=== MATERIAL FOR THIS TASK ===

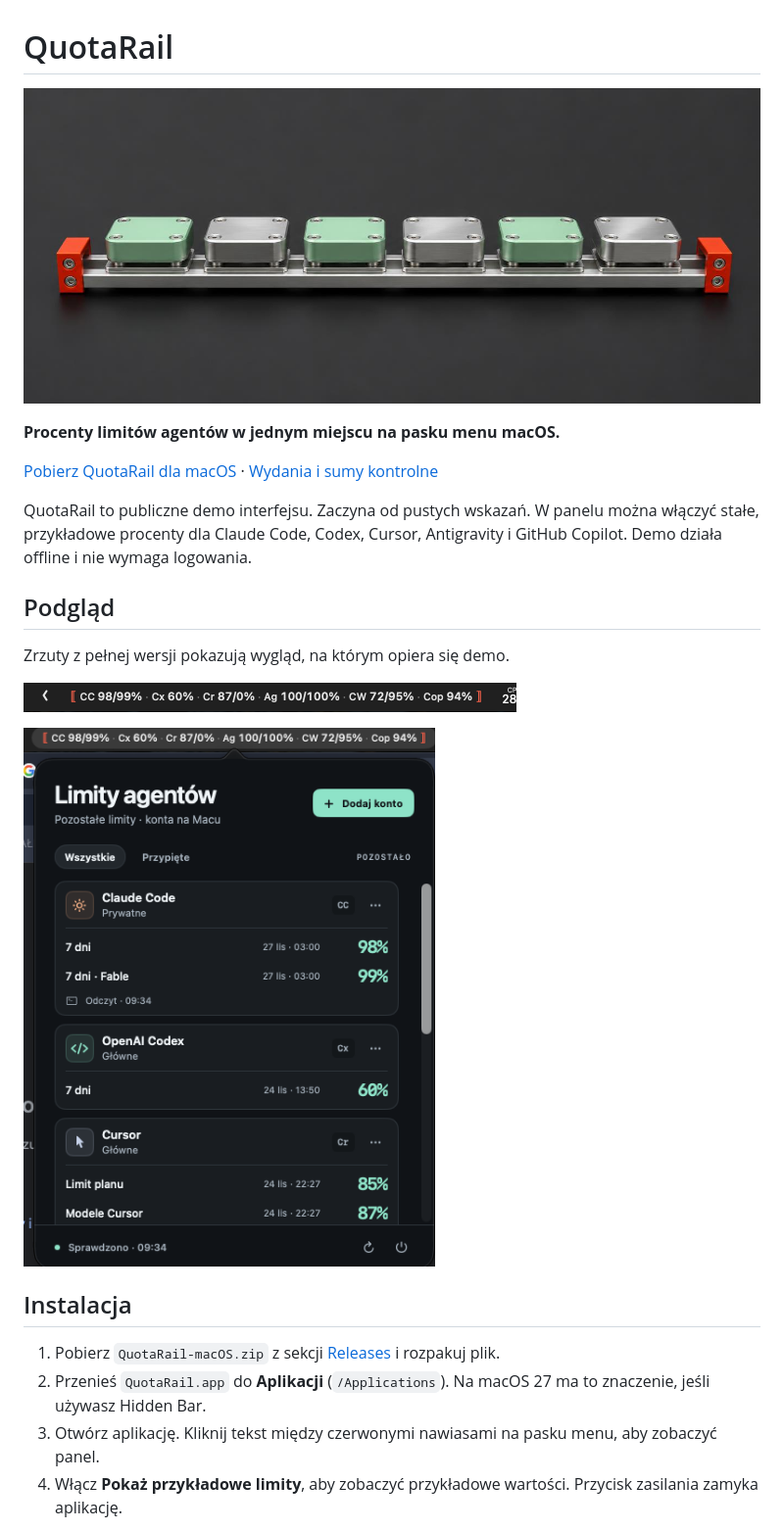
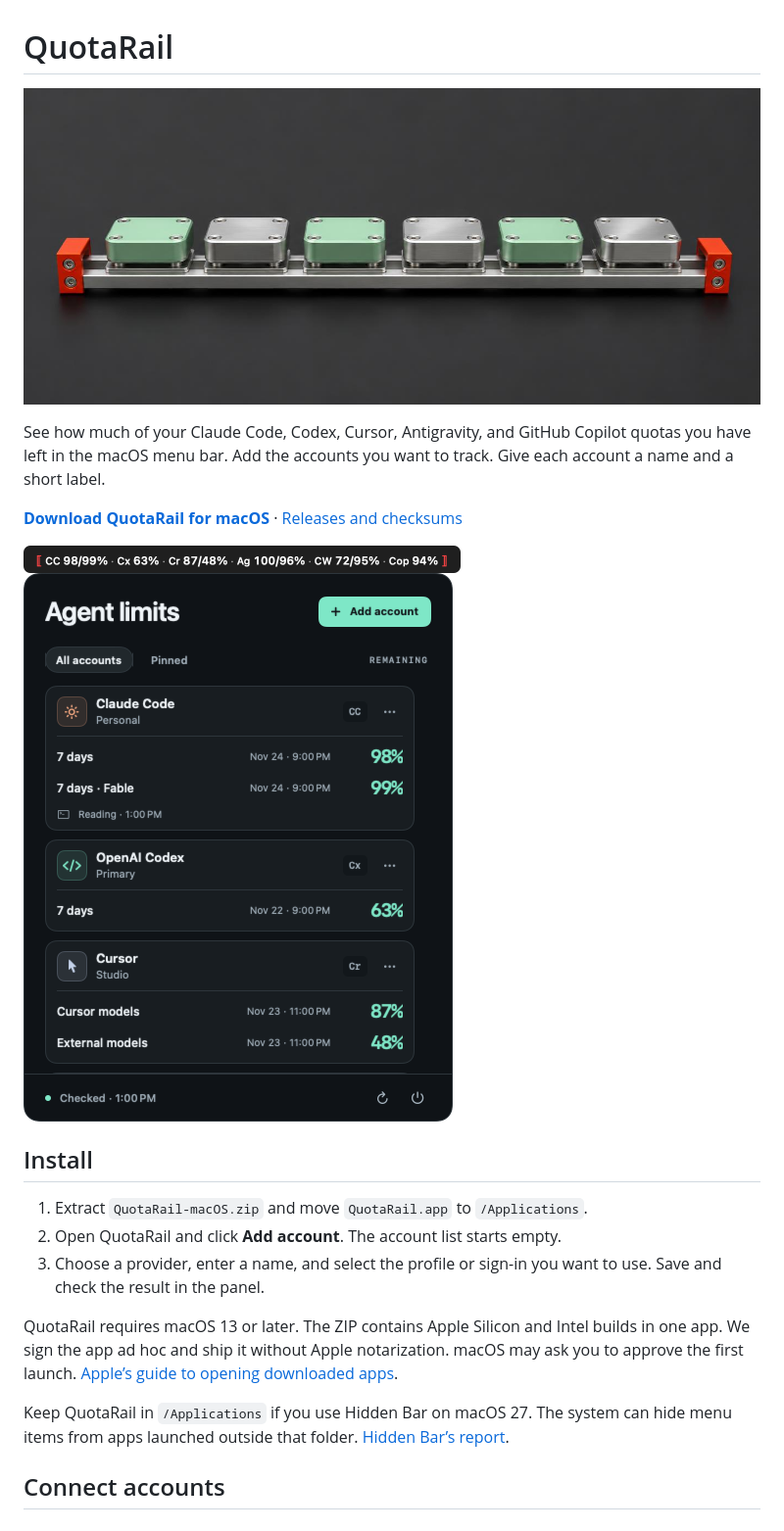
Before and after one commit to PopLogic-pl/quotarail, a Markdown page: README.md, the part around one of its changes. Shown at 98% size. Rendered like a GitHub page; pictures changed too: assets/details.png, assets/menu-bar.png.

Commit message:
Release the full bilingual QuotaRail app

```diff
--- a/README.md
+++ b/README.md
@@ -4,22 +4,21 @@
 
-**Procenty limitów agentów w jednym miejscu na pasku menu macOS.**
+See how much of your Claude Code, Codex, Cursor, Antigravity, and GitHub Copilot quotas you have left in the macOS menu bar. Add the accounts you want to track. Give each account a name and a short label.
 
-[Pobierz QuotaRail dla macOS](https://github.com/PopLogic-pl/quotarail/releases/latest/download/QuotaRail-macOS.zip) · [Wydania i sumy kontrolne](https://github.com/PopLogic-pl/quotarail/releases)
+**[Download QuotaRail for macOS](https://github.com/PopLogic-pl/quotarail/releases/latest/download/QuotaRail-macOS.zip)** · [Releases and checksums](https://github.com/PopLogic-pl/quotarail/releases)
 
-QuotaRail to publiczne demo interfejsu. Zaczyna od pustych wskazań. W panelu można włączyć stałe, przykładowe procenty dla Claude Code, Codex, Cursor, Antigravity i GitHub Copilot. Demo działa offline i nie wymaga logowania.
+<img src="assets/menu-bar.png" width="446" alt="QuotaRail menu bar showing remaining percentages for six sample accounts">
 
-## Podgląd
+<img src="assets/details.png" width="438" alt="English QuotaRail panel showing sample limits and reset times">
 
-Zrzuty z pełnej wersji pokazują wygląd, na którym opiera się demo.
+## Install
 
-![Kompaktowy pasek z procentami i czerwonymi nawiasami](assets/menu-bar.png)
+1. Extract `QuotaRail-macOS.zip` and move `QuotaRail.app` to `/Applications`.
+2. Open QuotaRail and click **Add account**. The account list starts empty.
+3. Choose a provider, enter a name, and select the profile or sign-in you want to use. Save and check the result in the panel.
 
-<img src="assets/details.png" width="420" alt="Panel pełnej wersji z kartami kont i pozostałymi limitami">
+QuotaRail requires macOS 13 or later. The ZIP contains Apple Silicon and Intel builds in one app. We sign the app ad hoc and ship it without Apple notarization. macOS may ask you to approve the first launch. [Apple’s guide to opening downloaded apps](https://support.apple.com/en-us/102445).
 
-## Instalacja
+Keep QuotaRail in `/Applications` if you use Hidden Bar on macOS 27. The system can hide menu items from apps launched outside that folder. [Hidden Bar’s report](https://github.com/consolelabs/hidden/pull/533).
 
-1. Pobierz `QuotaRail-macOS.zip` z sekcji [Releases](https://github.com/PopLogic-pl/quotarail/releases) i rozpakuj plik.
-2. Przenieś `QuotaRail.app` do **Aplikacji** (`/Applications`). Na macOS 27 ma to znaczenie, jeśli używasz Hidden Bar.
-3. Otwórz aplikację. Kliknij tekst między czerwonymi nawiasami na pasku menu, aby zobaczyć panel.
-4. Włącz **Pokaż przykładowe limity**, aby zobaczyć przykładowe wartości. Przycisk zasilania zamyka aplikację.
+## Connect accounts
 
```
Also changed, not shown: other parts of README.md (+31 -6 lines), 16 other files.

===

◆ EXERCISE ◆
Restate each entry word for word; pictures stay out of the copy.

◆ OUTPUT FOR THIS TASK ◆
Before and after one commit to PopLogic-pl/quotarail, a Markdown page: README.md, the part around one of its changes. Shown at 98% size. Rendered like a GitHub page; pictures changed too: assets/details.png, assets/menu-bar.png.

Commit message:
Release the full bilingual QuotaRail app

```diff
--- a/README.md
+++ b/README.md
@@ -4,22 +4,21 @@
 
-**Procenty limitów agentów w jednym miejscu na pasku menu macOS.**
+See how much of your Claude Code, Codex, Cursor, Antigravity, and GitHub Copilot quotas you have left in the macOS menu bar. Add the accounts you want to track. Give each account a name and a short label.
 
-[Pobierz QuotaRail dla macOS](https://github.com/PopLogic-pl/quotarail/releases/latest/download/QuotaRail-macOS.zip) · [Wydania i sumy kontrolne](https://github.com/PopLogic-pl/quotarail/releases)
+**[Download QuotaRail for macOS](https://github.com/PopLogic-pl/quotarail/releases/latest/download/QuotaRail-macOS.zip)** · [Releases and checksums](https://github.com/PopLogic-pl/quotarail/releases)
 
-QuotaRail to publiczne demo interfejsu. Zaczyna od pustych wskazań. W panelu można włączyć stałe, przykładowe procenty dla Claude Code, Codex, Cursor, Antigravity i GitHub Copilot. Demo działa offline i nie wymaga logowania.
+<img src="assets/menu-bar.png" width="446" alt="QuotaRail menu bar showing remaining percentages for six sample accounts">
 
-## Podgląd
+<img src="assets/details.png" width="438" alt="English QuotaRail panel showing sample limits and reset times">
 
-Zrzuty z pełnej wersji pokazują wygląd, na którym opiera się demo.
+## Install
 
-![Kompaktowy pasek z procentami i czerwonymi nawiasami](assets/menu-bar.png)
+1. Extract `QuotaRail-macOS.zip` and move `QuotaRail.app` to `/Applications`.
+2. Open QuotaRail and click **Add account**. The account list starts empty.
+3. Choose a provider, enter a name, and select the profile or sign-in you want to use. Save and check the result in the panel.
 
-<img src="assets/details.png" width="420" alt="Panel pełnej wersji z kartami kont i pozostałymi limitami">
+QuotaRail requires macOS 13 or later. The ZIP contains Apple Silicon and Intel builds in one app. We sign the app ad hoc and ship it without Apple notarization. macOS may ask you to approve the first launch. [Apple’s guide to opening downloaded apps](https://support.apple.com/en-us/102445).
 
-## Instalacja
+Keep QuotaRail in `/Applications` if you use Hidden Bar on macOS 27. The system can hide menu items from apps launched outside that folder. [Hidden Bar’s report](https://github.com/consolelabs/hidden/pull/533).
 
-1. Pobierz `QuotaRail-macOS.zip` z sekcji [Releases](https://github.com/PopLogic-pl/quotarail/releases) i rozpakuj plik.
-2. Przenieś `QuotaRail.app` do **Aplikacji** (`/Applications`). Na macOS 27 ma to znaczenie, jeśli używasz Hidden Bar.
-3. Otwórz aplikację. Kliknij tekst między czerwonymi nawiasami na pasku menu, aby zobaczyć panel.
-4. Włącz **Pokaż przykładowe limity**, aby zobaczyć przykładowe wartości. Przycisk zasilania zamyka aplikację.
+## Connect accounts
 
```
Also changed, not shown: other parts of README.md (+31 -6 lines), 16 other files.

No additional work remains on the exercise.